"This is a USA war in Yemen, yet it's never had any legal justification", he continued.

Since then, more than 5,000 civilians have been killed and millions face starvation due to Saudi-led blockades on food and supplies to civilians.
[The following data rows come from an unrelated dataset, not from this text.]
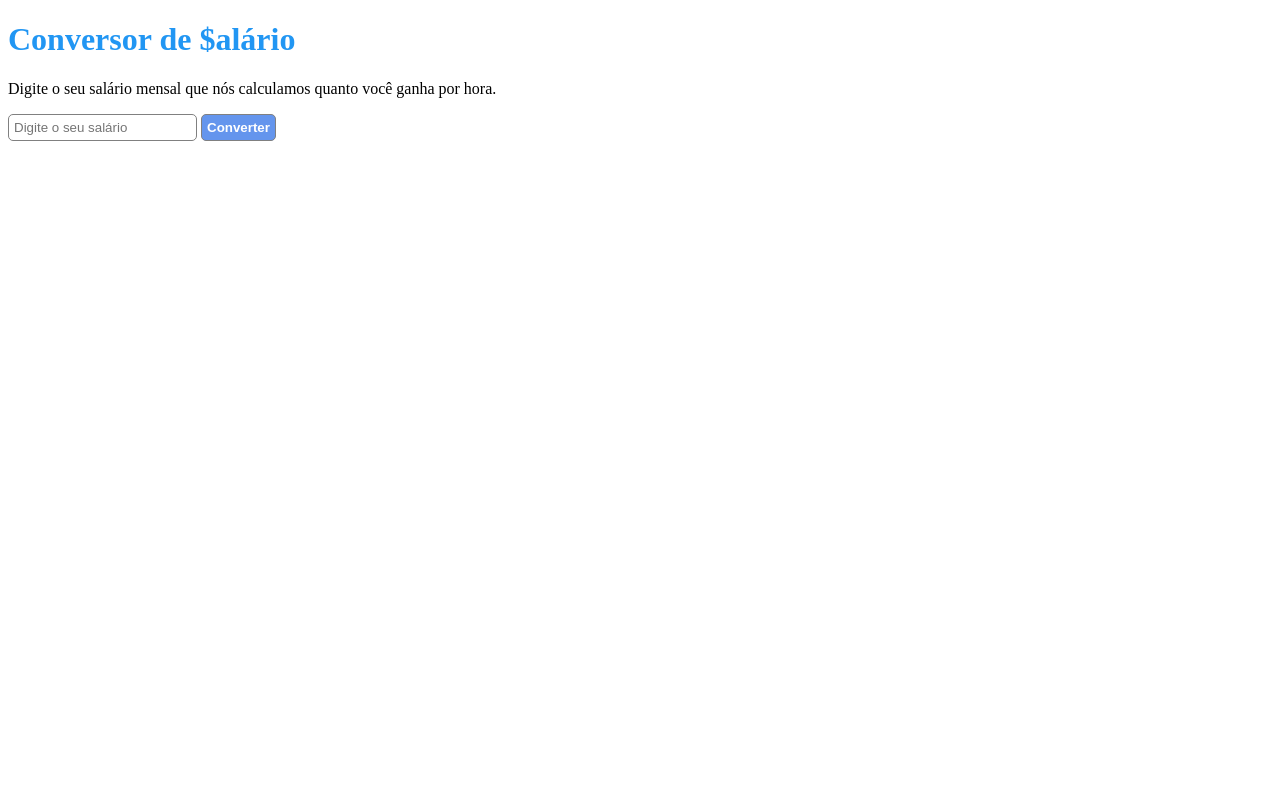
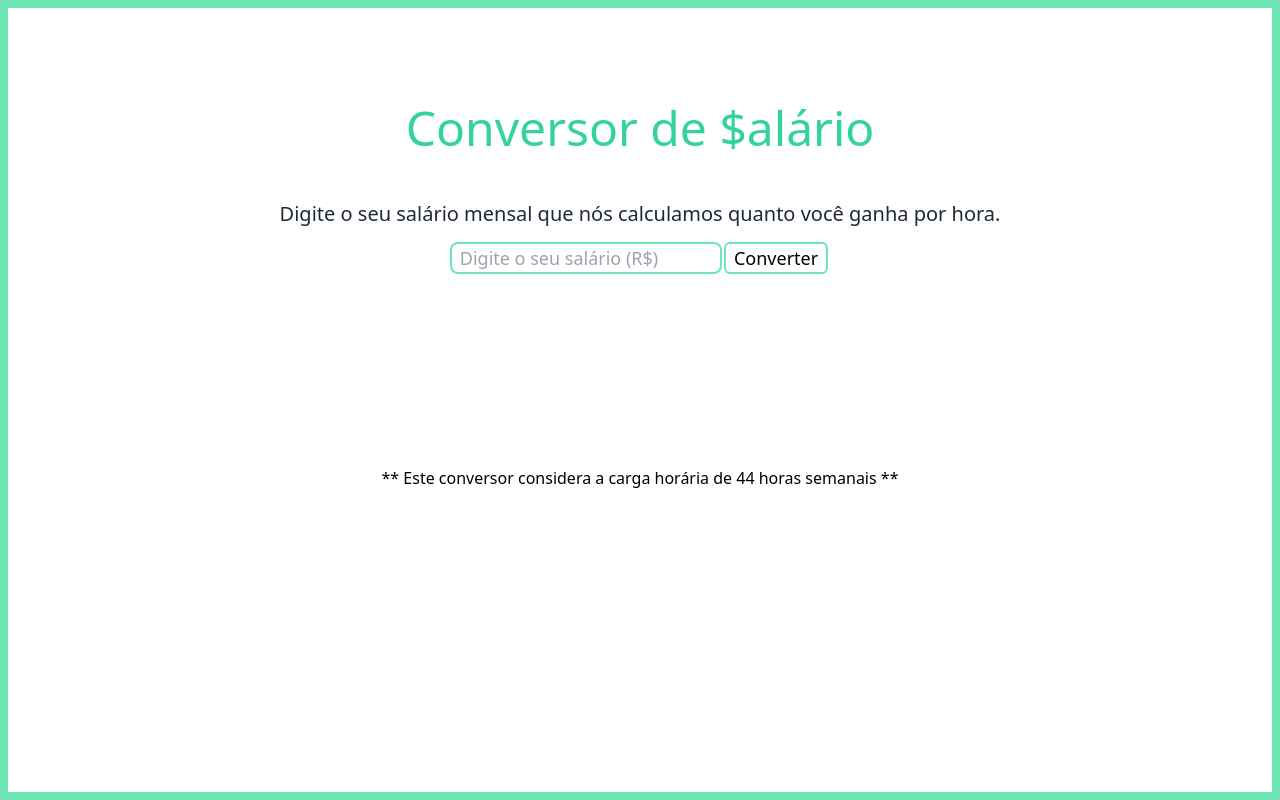
Before and after one commit to KeysiJones/calculadora_salario, a plain HTML site: page index.html in a window 1280 px wide. Drawn offline with nearby package versions, Linux system fonts and the light colour scheme.

Commit message:
Ajuste na UI e nos tamanhos das fontes, botões, etc..

```diff
--- a/css/styles.css
+++ /dev/null
@@ -1,15 +0,0 @@
-button, input {
-	border: 1px solid gray;
-	border-radius: 5px;
-	padding: 5px;
-}
-
-button {
-	background-color: cornflowerblue;
-	color: white;
-	font-weight: 700;
-}
-
-h1 {
-	color: #2196f3;
-}
--- a/index.html
+++ b/index.html
@@ -1,18 +1,26 @@
 <!DOCTYPE html>
 <html lang='pt-br'>
+
 <head>
 	<meta charset="utf-8">
 	<title>Calculadora de salários</title>
 </head>
-<link rel="stylesheet" type="text/css" href="css/styles.css">
+<link href="https://unpkg.com/tailwindcss@^2/dist/tailwind.min.css" rel="stylesheet">
+
 <body>
-	<h1>Conversor de $alário</h1>
-	<p>Digite o seu salário mensal que nós calculamos quanto você ganha por hora.</p>
-	<div>
-		<input type="text" id="salario" placeholder="Digite o seu salário"></input>
-		<button id="btn-converter">Converter</button>
-		<p id='resultado-conversao'></p>
+	<div class="text-center border-8 border-green-300 h-screen">
+		<h1 class='text-green-400 text-5xl mt-24 mb-12'>Conversor de $alário</h1>
+		<p class="mt-4 text-xl text-gray-800">Digite o seu salário mensal que nós calculamos quanto você ganha por hora.
+		</p>
+		<div>
+			<input class='rounded-md pl-2 text-lg outline-none ring-2 ring-green-300 mt-4' type="number" id="salario"
+				placeholder="Digite o seu salário (R$)"></input>
+			<button class='border-2 border-green-300 rounded-md text-lg px-2' id="btn-converter">Converter</button>
+			<p id='resultado-conversao' class="text-gray-800 mt-6 text-xl"></p>
+		</div>
+		<p class="mt-48">** Este conversor considera a carga horária de 44 horas semanais **</p>
 	</div>
 	<script type="text/javascript" src="js/script.js"></script>
 </body>
+
 </html>
--- a/js/script.js
+++ b/js/script.js
@@ -4,7 +4,9 @@ const convert = () => {
 	const salario = document.querySelector("#salario").value
 	const resultadoConversao = document.querySelector("#resultado-conversao")
 	const resultado = Math.round(salario/220)
-	resultadoConversao.innerText = `Você ganha R$ ${resultado} reais por hora.`
+	let message = `Você ganha R$ ${resultado} reais** por hora.`
+
+	resultadoConversao.innerText = message
 }
 
 btnConverter.addEventListener("click", convert);
```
Sanders and Lee are working to win support from colleagues as well as the Senate leadership, aides said, and the White House has been made aware of the forthcoming resolution. Chris Murphy, D-Conn., said the resolution shows that there is bipartisan support for ending US involvement in the Yemen war, which began under President Barack Obama in 2015 and has continued under President Donald Trump.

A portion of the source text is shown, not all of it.